Entries provided section start

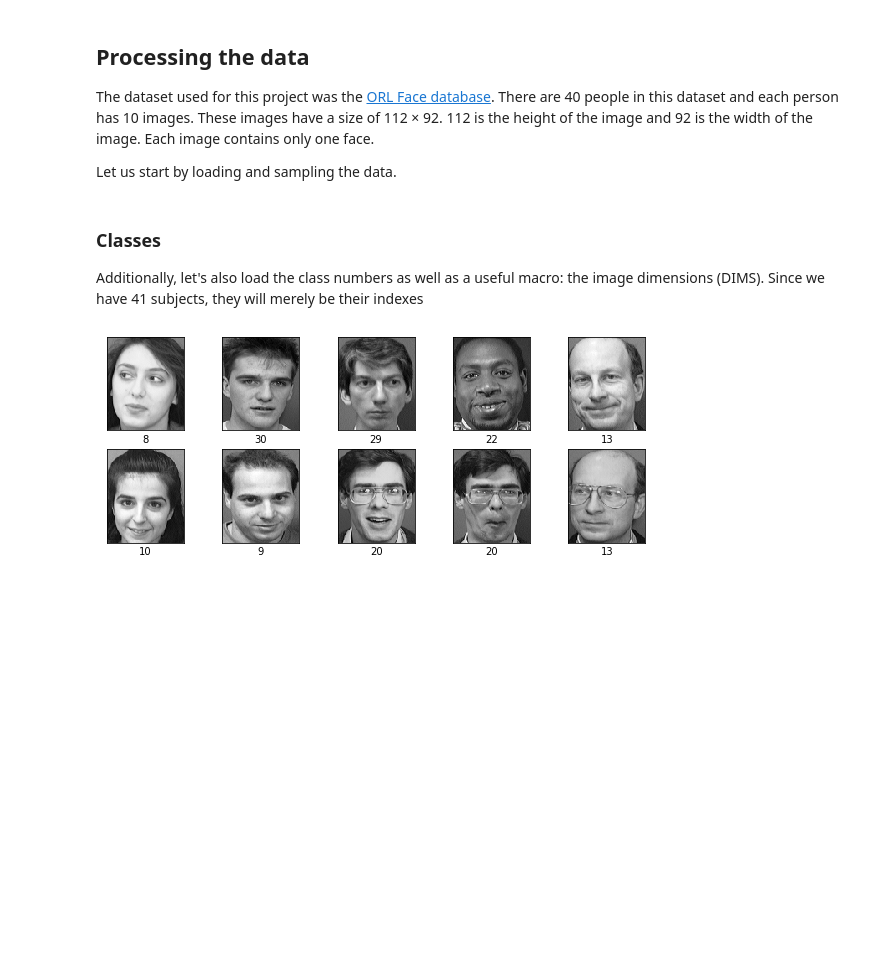
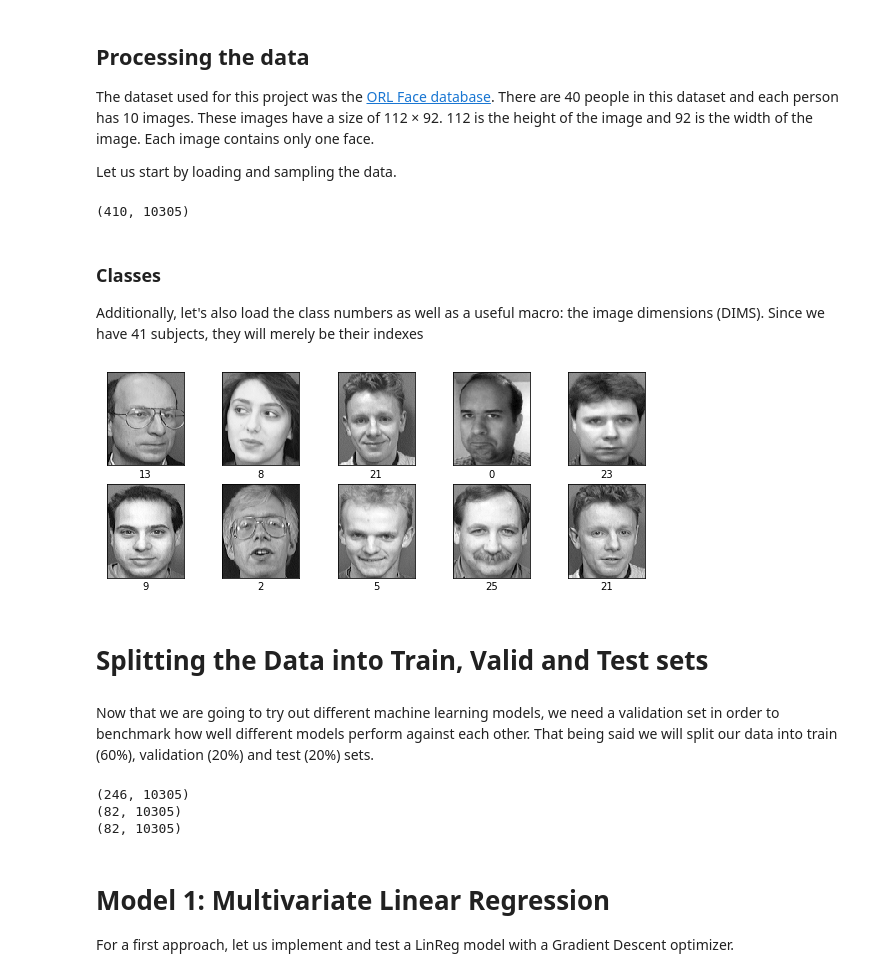
Before and after one commit to tiagoleonmelo/face-recognition, a Jupyter notebook: Face Recognition.ipynb, the cells around one changed output. Drawn from its saved outputs; the diff is of its cells as text; code cells hidden in the pictures; blank space fills up the shorter version.

Commit message:
Beginning of Linear Regression

```diff
--- a/Face Recognition.ipynb
+++ b/Face Recognition.ipynb
@@ -80,14 +80,24 @@ data = []
 for f in files:
     image = read_pgm(f)
     new_img = image.reshape((image.shape[0] * image.shape[1], 1))
-    label = int(f.split("/")[1][1:])
+
+    # Normalizing the data
+    new_img = new_img / 2550
+
+    label = int(f.split("/")[-2][1:])
 
     new_img = np.append(new_img, label)
 
     data += [new_img]
 
+
 np_data = np.array(data)
+
 X_full = np_data.reshape(np_data.shape[0], np_data.shape[1])
+# %%
+X_full.shape
+# %% [output]
+(410, 10305)
 # %% [markdown]
 ### Classes
 Additionally, let's also load the class numbers as well as a useful macro: the image dimensions (DIMS). Since we have 41 subjects, they will merely be their indexes
@@ -97,18 +107,43 @@ DIMS = (112, 92)
 # %%
 # Display sample_size images (with 1 < sample_size < 40)
 sample_size = 10
 plt.figure(figsize=(10,10))
 
 for i in range(0, sample_size):
     idx = np.random.randint(0, 410)
     image = X_full[idx][:-1].reshape(DIMS)
     plt.subplot(5,5,i + 1)
     plt.xticks([])
     plt.yticks([])
     plt.grid(True)
     plt.imshow(image, plt.cm.gray)
-    plt.xlabel(classes[classes[X_full[idx][-1]]])
+    plt.xlabel(classes[int(X_full[idx][-1])])
 
 plt.show()
 # %% [output]
-[figure, old version]
+[figure, new version]
+# %% [markdown]
+# Splitting the Data into Train, Valid and Test sets
+# %% [markdown]
+Now that we are going to try out different machine learning models, we need a validation set in order to benchmark how well different models perform against each other. That being said we will split our data into train (60%), validation (20%) and test (20%) sets.
+# %%
+# 60 20 20
+ratio = [0.6, 0.2, 0.2]
+
+train_idx = int( ratio[0] * X_full.shape[0])
+valid_idx = int( train_idx + ratio[1] * X_full.shape[0])
+
+X_train = X_full[:train_idx][:]
+X_valid = X_full[train_idx:valid_idx][:]
+X_test = X_full[valid_idx:][:]
+
+print(X_train.shape)
+print(X_valid.shape)
+print(X_test.shape)
+# %% [output]
+(246, 10305)
+(82, 10305)
+(82, 10305)
+# %% [markdown]
+# Model 1: Multivariate Linear Regression
+For a first approach, let us implement and test a LinReg model with a Gradient Descent optimizer.
```
Also changed, not shown: parts of 4 cells of this notebook.
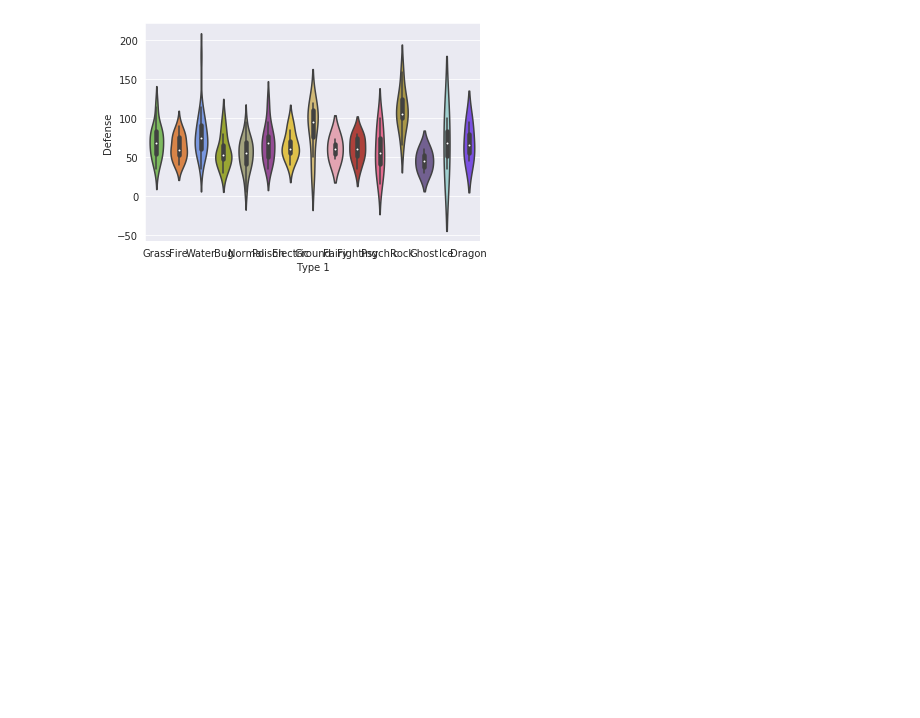
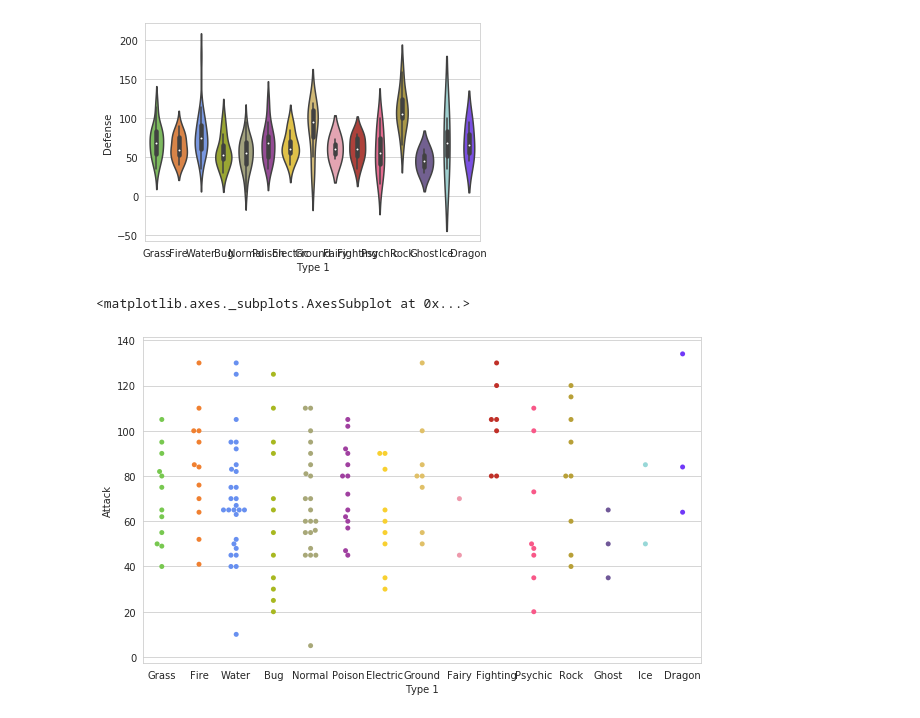
Before and after one commit to saifulrijal-ds/python-tutorial, a Jupyter notebook: Python_Seaborn_Tuorial_Pokemon.ipynb, the cells around one changed output. Saved outputs shown, nothing was run; the diff lists cells and outputs as text; code cells hidden in the pictures; blank space fills up the shorter version.

```diff
--- a/Python_Seaborn_Tuorial_Pokemon.ipynb
+++ b/Python_Seaborn_Tuorial_Pokemon.ipynb
@@ -107,7 +107,7 @@ sns.boxplot(data=stats_pokemon)
 # distribusi Attack berdasarkan tipe primer(utama) pokemon
 
 # Set tema
-sns.set_style('darkgrid')
+sns.set_style('whitegrid')
 
 #violin plot
 sns.violinplot(x='Type 1', y='Attack', data=pokemon)
@@ -146,3 +146,15 @@ sns.violinplot(x='Type 1', y='Defense', data=pokemon, palette=pkmn_type_color)
 # %% [output]
 <matplotlib.axes._subplots.AxesSubplot at 0x...>
 [figure]
+# %%
+# swarm plot
+# karena kita hanya memiliki 151 pokemon
+# kita akan memvisualisasikan setiap poin(pokemon) dengan susunan yang mirip
+# dengan violin plot
+
+plt.figure(figsize=(10, 6))
+
+sns.swarmplot(x='Type 1', y='Attack', data=pokemon, palette=pkmn_type_color)
+# %% [output]
+<matplotlib.axes._subplots.AxesSubplot at 0x...>
+[figure, added]
```
Also changed, not shown: parts of 16 cells of this notebook.
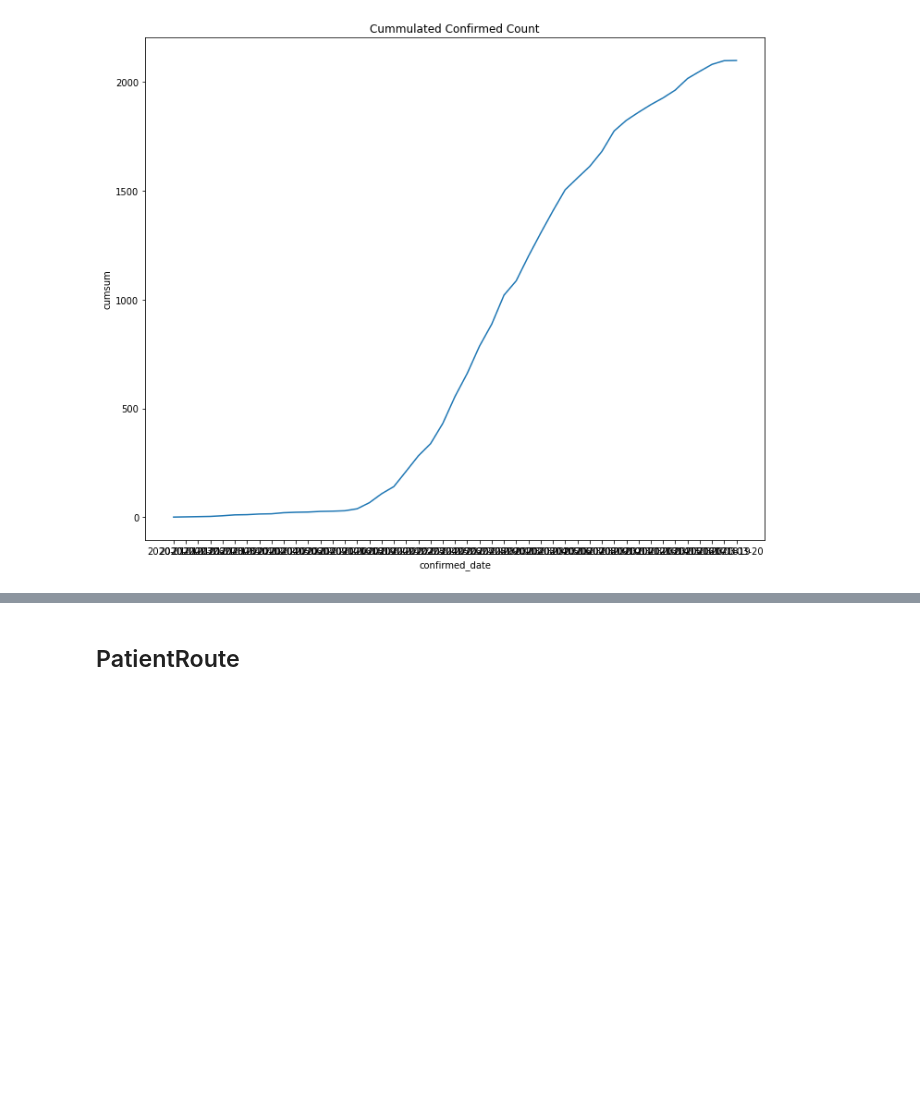
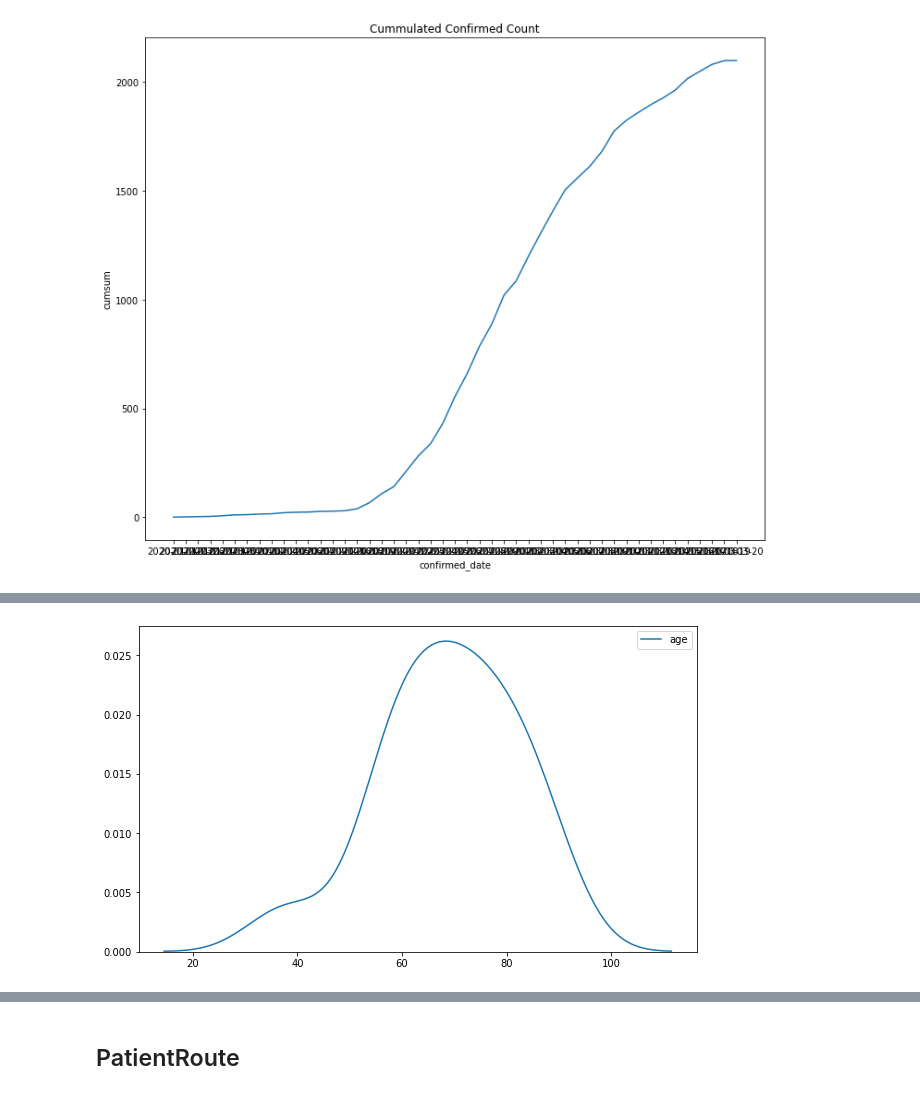
Before and after one commit to hodurie/Kaggle_Challenge, a Jupyter notebook: Covid19/Covid19.ipynb, the cells around one changed output, grey strips where cells are left out. Cells and saved outputs as stored; diff of their text form; code cells hidden in the pictures; blank space fills up the shorter version.

```diff
--- a/Covid19/Covid19.ipynb
+++ b/Covid19/Covid19.ipynb
@@ -253,0 +264,4 @@ Text(0.5, 1.0, 'Cummulated Confirmed Count')
+# %%
+make_dist(PatientInfo, 'deceased')
+# %% [output]
+[figure, added]
```
Also changed, not shown: parts of 21 cells of this notebook.
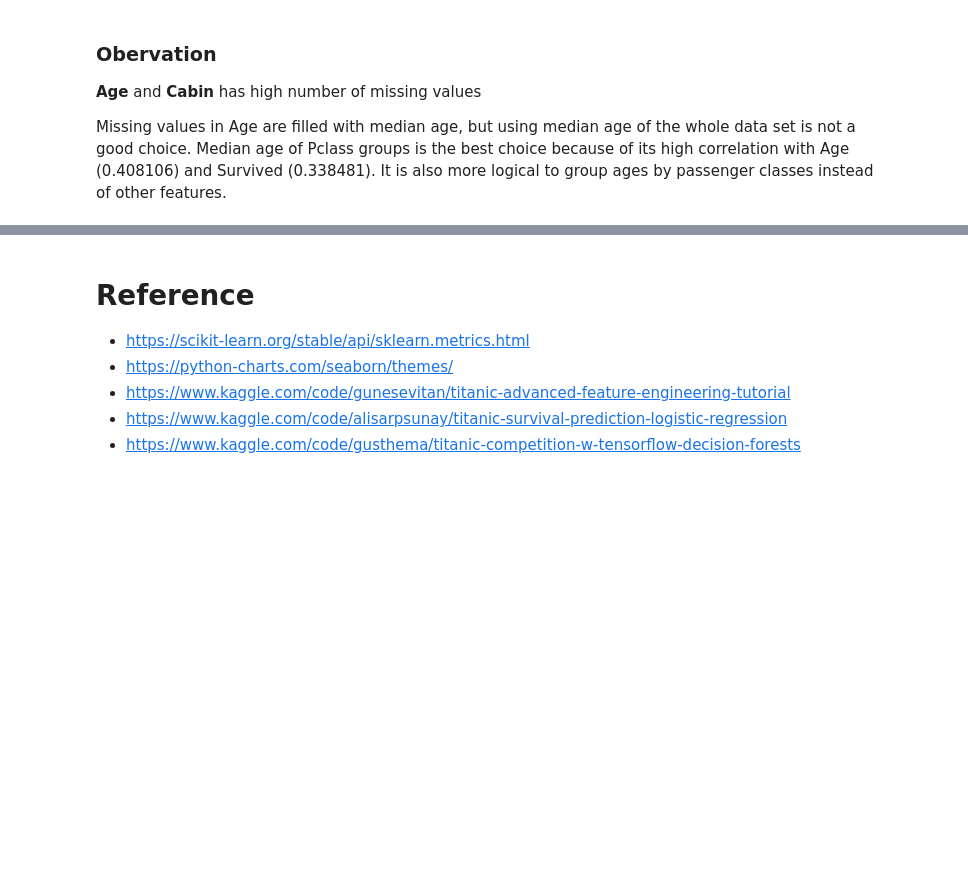
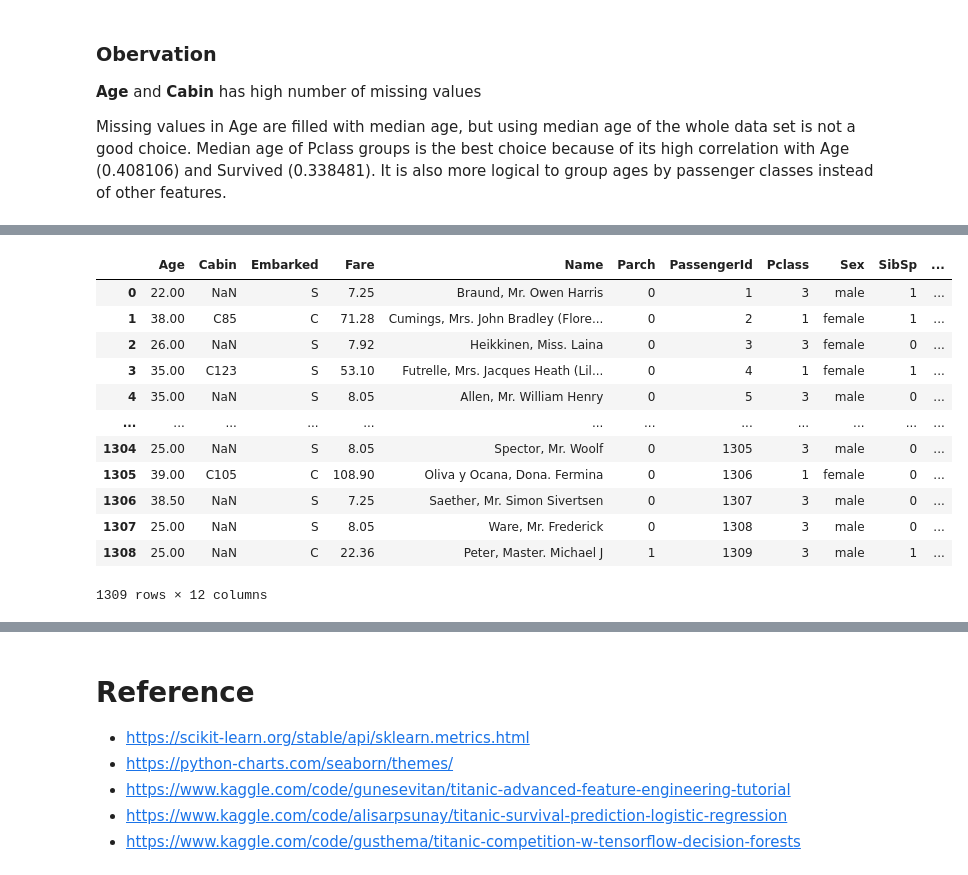
Before and after one commit to aghoshpro/myProjects, a Jupyter notebook: env_docker/notebooks/Titanic - Machine Learning from Disaster.ipynb, the cells around one changed output, grey strips where cells are left out. Drawn from its saved outputs; the diff is of its cells as text; code cells hidden in the pictures; blank space fills up the shorter version.

Commit message:
[#9] - median issue fixed

```diff
--- a/env_docker/notebooks/Titanic - Machine Learning from Disaster.ipynb
+++ b/env_docker/notebooks/Titanic - Machine Learning from Disaster.ipynb
@@ -287,0 +327,22 @@ ValueError: could not convert string to float: 'C85'
+# %%
+# Filling the missing values in Age with the medians of Sex and Pclass groups
+# df_all['Age'] = df_all.groupby(['Sex', 'Pclass'])['Age'].apply(lambda x: x.fillna(x.median()))
+
+grouped = df_all.groupby(['Sex', 'Pclass'])['Age'].transform('median')
+df_all['Age'].fillna(grouped, inplace=True)
+# %%
+df_all
+# %% [output]
+|  | Age | Cabin | Embarked | Fare | Name | Parch | PassengerId | Pclass | Sex | SibSp | ... |
+| 0 | 22.00 | NaN | S | 7.25 | Braund, Mr. Owen Harris | 0 | 1 | 3 | male | 1 | ... |
+| 1 | 38.00 | C85 | C | 71.28 | Cumings, Mrs. John Bradley (Flore... | 0 | 2 | 1 | female | 1 | ... |
+| 2 | 26.00 | NaN | S | 7.92 | Heikkinen, Miss. Laina | 0 | 3 | 3 | female | 0 | ... |
+| 3 | 35.00 | C123 | S | 53.10 | Futrelle, Mrs. Jacques Heath (Lil... | 0 | 4 | 1 | female | 1 | ... |
+| 4 | 35.00 | NaN | S | 8.05 | Allen, Mr. William Henry | 0 | 5 | 3 | male | 0 | ... |
+| ... | ... | ... | ... | ... | ... | ... | ... | ... | ... | ... | ... |
+| 1304 | 25.00 | NaN | S | 8.05 | Spector, Mr. Woolf | 0 | 1305 | 3 | male | 0 | ... |
+| 1305 | 39.00 | C105 | C | 108.90 | Oliva y Ocana, Dona. Fermina | 0 | 1306 | 1 | female | 0 | ... |
+| 1306 | 38.50 | NaN | S | 7.25 | Saether, Mr. Simon Sivertsen | 0 | 1307 | 3 | male | 0 | ... |
+| 1307 | 25.00 | NaN | S | 8.05 | Ware, Mr. Frederick | 0 | 1308 | 3 | male | 0 | ... |
+| 1308 | 25.00 | NaN | C | 22.36 | Peter, Master. Michael J | 1 | 1309 | 3 | male | 1 | ... |
+1309 rows × 12 columns
```
Also changed, not shown: parts of 6 cells of this notebook.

Entries provided section end

■ **Task directions**: Extract every line containing the string "ratio" from the data above.

■ **Response for this exercise**:
+ratio = [0.6, 0.2, 0.2]
+train_idx = int( ratio[0] * X_full.shape[0])
+valid_idx = int( train_idx + ratio[1] * X_full.shape[0])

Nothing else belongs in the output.